The public push for this work-life balance often included the symbol of ‘888’ with the accompanying statement of the daily ideal: 8 hours’ work, 8 hours’ recreation and 8 hours of sleep. However, 70 years on, it seems that this balance has eluded most Australians.
When it comes to discretionary time that is not allocated to either paid or unpaid work (such as housework and caring responsibilities), working Australians are enjoying around 3.5 hours per day.
Across every age group, Australian men have more leisure time, on average per day, than women. The average adult male in Australia has 34 minutes more leisure time than the average female which equates to 4 hours per week.
The 2016 Census data shows that we are still working long hours in paid employment too. Of those with a job, 2 in 5 are working beyond the 8-hour day, and way beyond it when commute time is included.
The resulting time pressure and stress, particularly amongst women

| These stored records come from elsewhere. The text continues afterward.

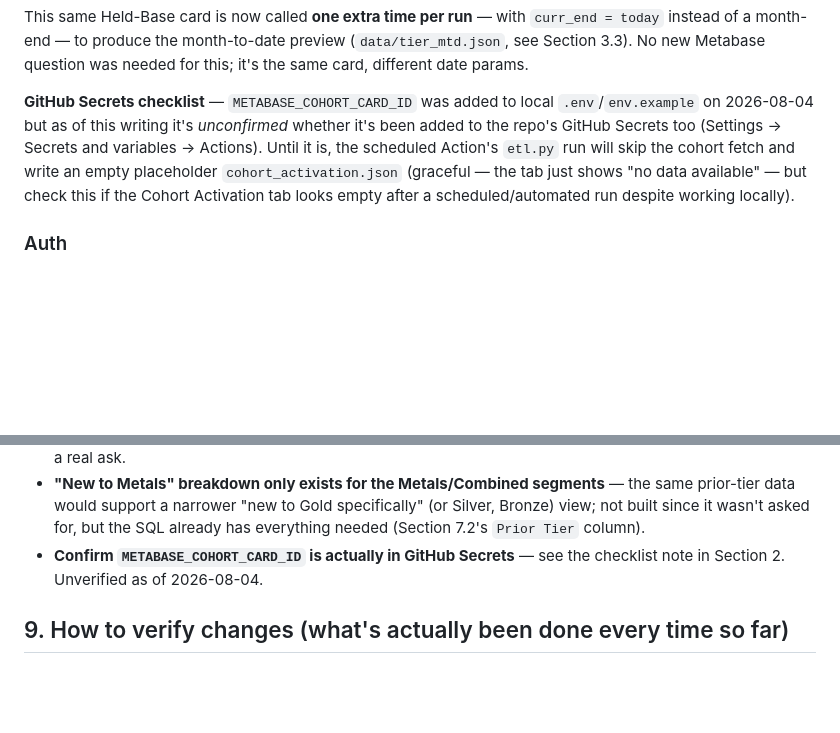
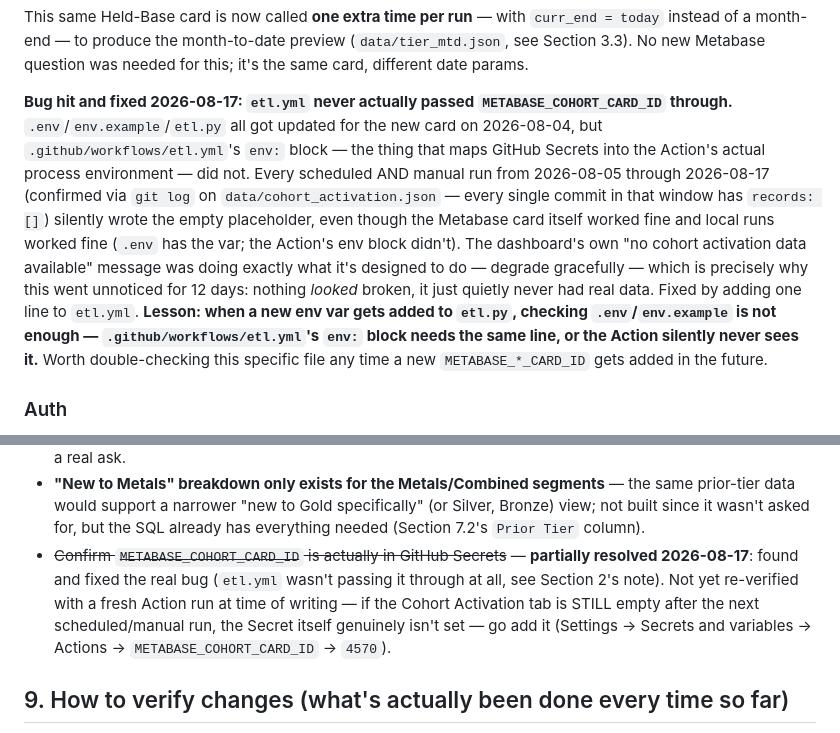
Before and after one commit to yashk-SSE/Referral-Tier, a Markdown page: PROJECT_CONTEXT.md, 2 parts joined by grey strips. Rendered like a GitHub page; blank space fills up the shorter version.

Commit message:
Document the etl.yml cohort-card env-var bug and fix
Records the root cause found while debugging the "no cohort
activation data" report: .env/env.example/etl.py were updated for
the new card but etl.yml's env block wasn't, so the Action never
saw METABASE_COHORT_CARD_ID regardless of GitHub Secrets. Confirmed
via git log on data/cohort_activation.json - every commit since
2026-08-05 had records: []. Lesson for future card additions noted.

```diff
--- a/PROJECT_CONTEXT.md
+++ b/PROJECT_CONTEXT.md
@@ -68,14 +68,24 @@ This same Held-Base card is now called **one extra time per run** — with
 preview (`data/tier_mtd.json`, see Section 3.3). No new Metabase question was
 needed for this; it's the same card, different date params.
 
-**GitHub Secrets checklist** — `METABASE_COHORT_CARD_ID` was added to local
-`.env`/`env.example` on 2026-08-04 but as of this writing it's *unconfirmed*
-whether it's been added to the repo's GitHub Secrets too (Settings → Secrets
-and variables → Actions). Until it is, the scheduled Action's `etl.py` run
-will skip the cohort fetch and write an empty placeholder
-`cohort_activation.json` (graceful — the tab just shows "no data available"
-— but check this if the Cohort Activation tab looks empty after a
-scheduled/automated run despite working locally).
+**Bug hit and fixed 2026-08-17: `etl.yml` never actually passed
+`METABASE_COHORT_CARD_ID` through.** `.env`/`env.example`/`etl.py` all got
+updated for the new card on 2026-08-04, but `.github/workflows/etl.yml`'s
+`env:` block — the thing that maps GitHub Secrets into the Action's actual
+process environment — did not. Every scheduled AND manual run from
+2026-08-05 through 2026-08-17 (confirmed via `git log` on
+`data/cohort_activation.json` — every single commit in that window has
+`records: []`) silently wrote the empty placeholder, even though the
+Metabase card itself worked fine and local runs worked fine (`.env` has the
+var; the Action's env block didn't). The dashboard's own "no cohort
+activation data available" message was doing exactly what it's designed to
+do — degrade gracefully — which is precisely why this went unnoticed for
+12 days: nothing *looked* broken, it just quietly never had real data.
+Fixed by adding one line to `etl.yml`. **Lesson: when a new env var gets
+added to `etl.py`, checking `.env`/`env.example` is not enough —
+`.github/workflows/etl.yml`'s `env:` block needs the same line, or the
+Action silently never sees it.** Worth double-checking this specific file
+any time a new `METABASE_*_CARD_ID` gets added in the future.
 
 ### Auth
 
@@ -640,8 +650,13 @@ given months earlier). Don't assume one implies the other.
   specifically" (or Silver, Bronze) view; not built since it wasn't asked
   for, but the SQL already has everything needed (Section 7.2's `Prior
   Tier` column).
-- **Confirm `METABASE_COHORT_CARD_ID` is actually in GitHub Secrets** — see
-  the checklist note in Section 2. Unverified as of 2026-08-04.
+- ~~Confirm `METABASE_COHORT_CARD_ID` is actually in GitHub Secrets~~ —
+  **partially resolved 2026-08-17**: found and fixed the real bug
+  (`etl.yml` wasn't passing it through at all, see Section 2's note). Not
+  yet re-verified with a fresh Action run at time of writing — if the
+  Cohort Activation tab is STILL empty after the next scheduled/manual run,
+  the Secret itself genuinely isn't set — go add it (Settings → Secrets and
+  variables → Actions → `METABASE_COHORT_CARD_ID` → `4570`).
 
 ## 9. How to verify changes (what's actually been done every time so far)
 
```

Women feel more stressed and pressed for time than men in Australia, with 35% of Australian men and 42% of Australian women in this ABS study released in September 2017 stating that they were always or often rushed or pressed for time.
Women are almost five times more likely than men to feel this way due to demands of family.
Men are as likely to feel no time pressure as constant time pressure. Women are much more likely to often/always feel rushed and pressed for time than to never/rarely feel this.
Over the last decade, women have increased their paid work hours while men have plateaued here. While men have marginally increased their unpaid weekly work hours, it has done little to close the gap with women.
Total time spent working (paid and unpaid) by women in Australia significantly exceeds that of men in couple households, regardless of whether the woman earns more, less or the same as the man.